The Colorado Republican Party made it official Tuesday: Shane Sandridge, a Colorado Springs investment consultant and former police officer, won a vacancy election to fill the term of former state Rep. Dan Nordberg, the Colorado Springs Republican who announced last month he was stepping down to take a job as regional administrator of the Small Business Administration with the Trump administration.

GOP officials had delayed certifying Sandridge’s election for more than three weeks following a challenge by a member of the House District 14 vacancy committee alleging proper procedures hadn’t been followed. A state party panel voted unanimously Friday to dismiss the complaint filed by Kanda Calef, a precinct officer, and give the all-clear to Sandridge, who is expected to be sworn in to the General Assembly early next week.

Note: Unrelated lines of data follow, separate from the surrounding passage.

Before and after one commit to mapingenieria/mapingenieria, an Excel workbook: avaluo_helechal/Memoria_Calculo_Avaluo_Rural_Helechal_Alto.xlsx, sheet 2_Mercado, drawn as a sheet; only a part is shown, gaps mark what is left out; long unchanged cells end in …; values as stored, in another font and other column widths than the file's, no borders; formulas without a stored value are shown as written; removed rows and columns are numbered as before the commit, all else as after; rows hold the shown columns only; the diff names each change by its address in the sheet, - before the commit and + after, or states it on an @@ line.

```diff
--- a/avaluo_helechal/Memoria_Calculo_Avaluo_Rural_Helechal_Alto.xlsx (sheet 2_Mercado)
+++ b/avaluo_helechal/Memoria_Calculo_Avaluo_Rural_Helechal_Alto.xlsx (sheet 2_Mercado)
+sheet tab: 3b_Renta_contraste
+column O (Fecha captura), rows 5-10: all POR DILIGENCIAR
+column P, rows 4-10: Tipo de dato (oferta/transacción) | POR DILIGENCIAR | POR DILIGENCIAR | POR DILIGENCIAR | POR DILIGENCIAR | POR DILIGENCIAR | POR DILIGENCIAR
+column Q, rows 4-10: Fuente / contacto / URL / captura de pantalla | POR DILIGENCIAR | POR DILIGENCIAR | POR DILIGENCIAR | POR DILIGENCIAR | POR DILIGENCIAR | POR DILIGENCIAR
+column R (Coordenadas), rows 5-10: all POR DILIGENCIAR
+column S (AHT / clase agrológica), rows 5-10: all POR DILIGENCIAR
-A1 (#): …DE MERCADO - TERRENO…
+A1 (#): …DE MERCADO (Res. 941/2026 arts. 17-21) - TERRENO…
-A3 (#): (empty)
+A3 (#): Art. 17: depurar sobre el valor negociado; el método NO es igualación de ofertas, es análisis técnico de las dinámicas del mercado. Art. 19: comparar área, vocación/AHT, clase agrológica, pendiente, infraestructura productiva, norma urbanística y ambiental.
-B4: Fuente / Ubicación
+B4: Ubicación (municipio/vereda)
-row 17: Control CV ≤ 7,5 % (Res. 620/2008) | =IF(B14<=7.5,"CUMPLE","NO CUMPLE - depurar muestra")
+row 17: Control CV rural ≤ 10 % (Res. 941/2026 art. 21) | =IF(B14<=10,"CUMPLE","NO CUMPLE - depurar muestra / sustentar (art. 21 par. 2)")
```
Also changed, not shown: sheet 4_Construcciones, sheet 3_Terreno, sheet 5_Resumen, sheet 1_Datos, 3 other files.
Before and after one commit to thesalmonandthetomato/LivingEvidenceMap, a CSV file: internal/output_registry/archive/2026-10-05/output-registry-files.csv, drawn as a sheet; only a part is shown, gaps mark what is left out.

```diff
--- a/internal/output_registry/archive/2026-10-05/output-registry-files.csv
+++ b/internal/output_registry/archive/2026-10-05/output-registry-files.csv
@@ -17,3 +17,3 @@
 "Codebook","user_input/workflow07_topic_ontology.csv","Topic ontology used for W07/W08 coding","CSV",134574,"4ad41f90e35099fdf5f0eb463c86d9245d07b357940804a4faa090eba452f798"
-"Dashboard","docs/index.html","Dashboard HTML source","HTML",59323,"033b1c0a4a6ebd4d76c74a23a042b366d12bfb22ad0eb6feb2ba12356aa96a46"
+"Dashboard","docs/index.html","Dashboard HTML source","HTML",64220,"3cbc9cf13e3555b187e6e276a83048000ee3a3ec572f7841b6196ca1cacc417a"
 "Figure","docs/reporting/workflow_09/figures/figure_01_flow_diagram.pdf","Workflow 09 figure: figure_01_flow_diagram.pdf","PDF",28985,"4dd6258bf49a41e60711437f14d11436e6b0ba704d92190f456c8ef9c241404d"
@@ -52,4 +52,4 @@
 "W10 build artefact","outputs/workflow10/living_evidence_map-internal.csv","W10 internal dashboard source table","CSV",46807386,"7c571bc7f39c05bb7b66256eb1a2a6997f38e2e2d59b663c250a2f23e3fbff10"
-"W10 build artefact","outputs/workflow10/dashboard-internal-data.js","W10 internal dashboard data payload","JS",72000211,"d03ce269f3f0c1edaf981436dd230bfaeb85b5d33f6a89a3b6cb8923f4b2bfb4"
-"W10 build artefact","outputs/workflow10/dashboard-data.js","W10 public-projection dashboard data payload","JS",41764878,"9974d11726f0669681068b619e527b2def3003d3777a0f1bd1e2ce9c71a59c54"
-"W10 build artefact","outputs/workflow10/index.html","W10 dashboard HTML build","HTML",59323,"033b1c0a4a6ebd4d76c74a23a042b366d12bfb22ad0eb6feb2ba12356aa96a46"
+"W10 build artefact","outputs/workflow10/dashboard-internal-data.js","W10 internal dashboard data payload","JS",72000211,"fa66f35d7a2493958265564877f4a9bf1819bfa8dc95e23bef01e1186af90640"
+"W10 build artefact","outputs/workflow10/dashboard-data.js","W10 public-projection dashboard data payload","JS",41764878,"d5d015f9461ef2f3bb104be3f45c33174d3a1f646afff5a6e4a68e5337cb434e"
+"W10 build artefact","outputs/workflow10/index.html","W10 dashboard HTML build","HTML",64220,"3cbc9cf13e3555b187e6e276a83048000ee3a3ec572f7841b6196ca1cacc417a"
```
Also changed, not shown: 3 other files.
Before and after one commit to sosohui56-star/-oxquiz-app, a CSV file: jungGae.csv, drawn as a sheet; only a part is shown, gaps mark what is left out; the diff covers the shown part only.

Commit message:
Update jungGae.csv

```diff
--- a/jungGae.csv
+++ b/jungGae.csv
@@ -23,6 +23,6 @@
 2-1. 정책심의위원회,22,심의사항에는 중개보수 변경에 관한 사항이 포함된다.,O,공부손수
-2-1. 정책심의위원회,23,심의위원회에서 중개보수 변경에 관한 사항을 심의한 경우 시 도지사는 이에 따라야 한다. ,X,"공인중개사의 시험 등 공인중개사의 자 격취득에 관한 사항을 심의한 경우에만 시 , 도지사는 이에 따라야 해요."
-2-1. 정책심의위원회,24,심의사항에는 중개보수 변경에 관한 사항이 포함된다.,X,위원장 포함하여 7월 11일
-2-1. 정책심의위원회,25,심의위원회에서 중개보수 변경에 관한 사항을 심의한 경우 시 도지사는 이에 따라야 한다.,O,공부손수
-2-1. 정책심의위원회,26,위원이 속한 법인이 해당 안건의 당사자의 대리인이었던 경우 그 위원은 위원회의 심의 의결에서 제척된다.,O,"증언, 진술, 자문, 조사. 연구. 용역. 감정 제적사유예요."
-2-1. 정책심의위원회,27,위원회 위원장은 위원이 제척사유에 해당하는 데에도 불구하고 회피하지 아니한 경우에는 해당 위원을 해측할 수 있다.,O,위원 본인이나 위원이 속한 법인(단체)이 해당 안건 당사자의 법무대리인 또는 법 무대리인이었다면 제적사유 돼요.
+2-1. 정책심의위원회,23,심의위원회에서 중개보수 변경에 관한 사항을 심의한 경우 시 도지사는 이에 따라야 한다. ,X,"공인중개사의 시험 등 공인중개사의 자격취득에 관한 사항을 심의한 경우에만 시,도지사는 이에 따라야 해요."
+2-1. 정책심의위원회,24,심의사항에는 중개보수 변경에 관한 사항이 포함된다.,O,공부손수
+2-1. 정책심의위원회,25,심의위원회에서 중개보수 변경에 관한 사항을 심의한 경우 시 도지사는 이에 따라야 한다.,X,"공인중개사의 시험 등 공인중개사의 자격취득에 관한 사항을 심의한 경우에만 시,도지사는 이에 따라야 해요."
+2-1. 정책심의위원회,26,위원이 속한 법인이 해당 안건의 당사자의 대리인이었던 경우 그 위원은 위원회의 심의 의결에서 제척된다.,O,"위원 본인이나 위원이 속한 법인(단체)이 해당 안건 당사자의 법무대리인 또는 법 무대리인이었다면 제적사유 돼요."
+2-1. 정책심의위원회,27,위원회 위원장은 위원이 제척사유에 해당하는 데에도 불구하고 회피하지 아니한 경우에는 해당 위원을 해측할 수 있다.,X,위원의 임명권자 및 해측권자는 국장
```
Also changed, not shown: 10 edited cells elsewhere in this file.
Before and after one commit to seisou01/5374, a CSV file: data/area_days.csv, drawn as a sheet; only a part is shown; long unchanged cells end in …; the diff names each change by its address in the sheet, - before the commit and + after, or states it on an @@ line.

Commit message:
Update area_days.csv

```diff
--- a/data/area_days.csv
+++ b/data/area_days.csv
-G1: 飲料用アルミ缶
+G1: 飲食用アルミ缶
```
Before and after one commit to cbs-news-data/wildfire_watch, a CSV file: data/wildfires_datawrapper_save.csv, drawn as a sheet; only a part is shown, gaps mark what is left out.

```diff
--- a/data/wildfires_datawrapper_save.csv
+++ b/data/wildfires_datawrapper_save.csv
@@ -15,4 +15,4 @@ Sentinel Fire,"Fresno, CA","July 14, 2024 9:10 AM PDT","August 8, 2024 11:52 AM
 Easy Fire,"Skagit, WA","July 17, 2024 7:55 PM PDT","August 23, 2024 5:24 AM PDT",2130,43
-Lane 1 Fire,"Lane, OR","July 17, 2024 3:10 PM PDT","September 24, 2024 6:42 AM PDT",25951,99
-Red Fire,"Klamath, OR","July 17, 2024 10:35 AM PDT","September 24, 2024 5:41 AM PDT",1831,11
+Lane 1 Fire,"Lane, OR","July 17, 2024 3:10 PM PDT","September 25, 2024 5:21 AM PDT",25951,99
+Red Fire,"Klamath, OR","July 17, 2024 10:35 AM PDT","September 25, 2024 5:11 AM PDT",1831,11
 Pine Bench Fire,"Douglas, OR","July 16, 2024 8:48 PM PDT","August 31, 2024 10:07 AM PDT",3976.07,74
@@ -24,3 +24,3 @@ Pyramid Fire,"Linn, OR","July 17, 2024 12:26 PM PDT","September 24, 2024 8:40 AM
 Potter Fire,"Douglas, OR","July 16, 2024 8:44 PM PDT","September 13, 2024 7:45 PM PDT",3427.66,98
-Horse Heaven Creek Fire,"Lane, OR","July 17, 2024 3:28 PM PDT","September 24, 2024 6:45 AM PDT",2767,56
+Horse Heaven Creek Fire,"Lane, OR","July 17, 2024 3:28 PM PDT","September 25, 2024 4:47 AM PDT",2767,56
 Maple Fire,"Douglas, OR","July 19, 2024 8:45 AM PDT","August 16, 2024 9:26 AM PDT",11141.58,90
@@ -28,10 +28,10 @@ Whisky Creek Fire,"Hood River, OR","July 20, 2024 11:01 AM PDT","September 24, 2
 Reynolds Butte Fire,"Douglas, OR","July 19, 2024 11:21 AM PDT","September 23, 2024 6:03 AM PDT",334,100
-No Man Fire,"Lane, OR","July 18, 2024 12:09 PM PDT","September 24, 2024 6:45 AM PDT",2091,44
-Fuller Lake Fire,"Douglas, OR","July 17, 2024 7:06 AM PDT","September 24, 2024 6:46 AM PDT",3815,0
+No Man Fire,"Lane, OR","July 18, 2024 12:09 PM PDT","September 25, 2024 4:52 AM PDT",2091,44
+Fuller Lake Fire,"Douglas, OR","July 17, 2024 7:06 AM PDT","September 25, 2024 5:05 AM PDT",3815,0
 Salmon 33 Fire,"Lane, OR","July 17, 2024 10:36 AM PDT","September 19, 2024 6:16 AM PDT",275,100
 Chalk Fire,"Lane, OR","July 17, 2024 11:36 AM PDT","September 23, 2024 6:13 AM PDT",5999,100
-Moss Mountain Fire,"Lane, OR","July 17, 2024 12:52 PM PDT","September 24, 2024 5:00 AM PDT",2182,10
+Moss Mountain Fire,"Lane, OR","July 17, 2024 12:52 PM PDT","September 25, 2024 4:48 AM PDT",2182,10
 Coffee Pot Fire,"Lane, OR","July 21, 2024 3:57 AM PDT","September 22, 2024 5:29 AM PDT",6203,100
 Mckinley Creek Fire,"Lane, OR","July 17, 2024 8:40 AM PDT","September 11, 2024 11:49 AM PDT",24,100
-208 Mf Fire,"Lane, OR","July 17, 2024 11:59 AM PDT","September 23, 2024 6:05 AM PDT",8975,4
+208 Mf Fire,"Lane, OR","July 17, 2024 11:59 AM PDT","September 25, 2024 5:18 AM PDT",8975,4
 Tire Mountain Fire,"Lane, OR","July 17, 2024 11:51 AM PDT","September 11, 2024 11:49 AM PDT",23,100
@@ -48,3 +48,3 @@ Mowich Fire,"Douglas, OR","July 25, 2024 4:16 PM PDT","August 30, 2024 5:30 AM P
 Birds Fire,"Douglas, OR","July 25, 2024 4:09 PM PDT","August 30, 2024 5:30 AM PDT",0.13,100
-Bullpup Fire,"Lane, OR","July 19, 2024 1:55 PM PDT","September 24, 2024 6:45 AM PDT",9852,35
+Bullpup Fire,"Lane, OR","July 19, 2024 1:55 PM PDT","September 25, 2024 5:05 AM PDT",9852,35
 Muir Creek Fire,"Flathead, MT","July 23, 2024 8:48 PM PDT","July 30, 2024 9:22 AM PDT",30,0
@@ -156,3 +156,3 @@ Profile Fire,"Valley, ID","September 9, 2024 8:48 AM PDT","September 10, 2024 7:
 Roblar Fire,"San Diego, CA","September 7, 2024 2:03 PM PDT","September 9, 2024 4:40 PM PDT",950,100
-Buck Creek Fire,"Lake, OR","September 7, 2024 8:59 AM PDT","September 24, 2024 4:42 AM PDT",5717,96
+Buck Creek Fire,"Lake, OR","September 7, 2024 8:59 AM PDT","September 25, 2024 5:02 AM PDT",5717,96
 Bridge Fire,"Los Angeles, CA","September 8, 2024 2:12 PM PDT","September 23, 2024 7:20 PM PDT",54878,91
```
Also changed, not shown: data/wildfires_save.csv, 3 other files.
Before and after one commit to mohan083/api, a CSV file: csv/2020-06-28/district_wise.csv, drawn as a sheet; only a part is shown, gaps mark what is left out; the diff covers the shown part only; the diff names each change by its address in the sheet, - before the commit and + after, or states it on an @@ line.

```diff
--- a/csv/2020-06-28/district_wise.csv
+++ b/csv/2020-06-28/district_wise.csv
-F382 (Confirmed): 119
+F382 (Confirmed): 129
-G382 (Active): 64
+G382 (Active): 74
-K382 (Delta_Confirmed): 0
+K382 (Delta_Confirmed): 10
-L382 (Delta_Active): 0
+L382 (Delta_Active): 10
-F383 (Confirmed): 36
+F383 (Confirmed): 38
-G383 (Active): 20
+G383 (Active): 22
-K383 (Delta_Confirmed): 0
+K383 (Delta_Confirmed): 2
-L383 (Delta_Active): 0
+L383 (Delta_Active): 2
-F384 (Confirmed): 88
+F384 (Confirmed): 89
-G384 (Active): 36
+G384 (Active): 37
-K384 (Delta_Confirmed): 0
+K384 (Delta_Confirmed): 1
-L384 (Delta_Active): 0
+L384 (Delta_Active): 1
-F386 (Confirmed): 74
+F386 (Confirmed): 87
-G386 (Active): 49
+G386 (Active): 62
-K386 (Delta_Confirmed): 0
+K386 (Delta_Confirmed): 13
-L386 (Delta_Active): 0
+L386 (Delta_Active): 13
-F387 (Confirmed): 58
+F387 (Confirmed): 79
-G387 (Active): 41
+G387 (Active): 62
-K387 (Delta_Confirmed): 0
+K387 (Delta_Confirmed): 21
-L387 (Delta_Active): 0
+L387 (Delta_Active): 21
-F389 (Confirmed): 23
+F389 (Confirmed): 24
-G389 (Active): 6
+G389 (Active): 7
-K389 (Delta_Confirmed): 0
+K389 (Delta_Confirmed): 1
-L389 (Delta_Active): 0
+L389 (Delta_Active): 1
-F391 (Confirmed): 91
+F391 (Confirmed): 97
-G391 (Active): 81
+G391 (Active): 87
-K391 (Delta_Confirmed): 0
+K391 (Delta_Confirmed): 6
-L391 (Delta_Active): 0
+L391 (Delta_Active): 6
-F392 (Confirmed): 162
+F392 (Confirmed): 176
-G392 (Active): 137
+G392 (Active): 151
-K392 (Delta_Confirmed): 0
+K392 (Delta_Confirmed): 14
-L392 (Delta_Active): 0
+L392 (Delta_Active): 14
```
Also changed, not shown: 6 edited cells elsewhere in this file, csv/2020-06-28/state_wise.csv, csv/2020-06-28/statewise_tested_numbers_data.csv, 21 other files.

The 45-member vacancy committee voted on Dec. 21 to appoint Sandridge to the seat through the remainder of Nordberg’s term, which expires next January. He prevailed 23-20 in the second round of voting over Anita Miller. Aaron Novy received two votes.

The Republicans delayed releasing the decision until Tuesday, a spokesman said, in order to give Sandridge, Calef and others a “substantial written decision explaining our reasoning, not only the bottom-line conclusion.”

According to a detailed, eight-page report, the state party’s executive committee found the vacancy committee operated as it should have, including allowing the proper members to vote and delivering notice about the meeting  as required by law — two objections Calef raised after the election.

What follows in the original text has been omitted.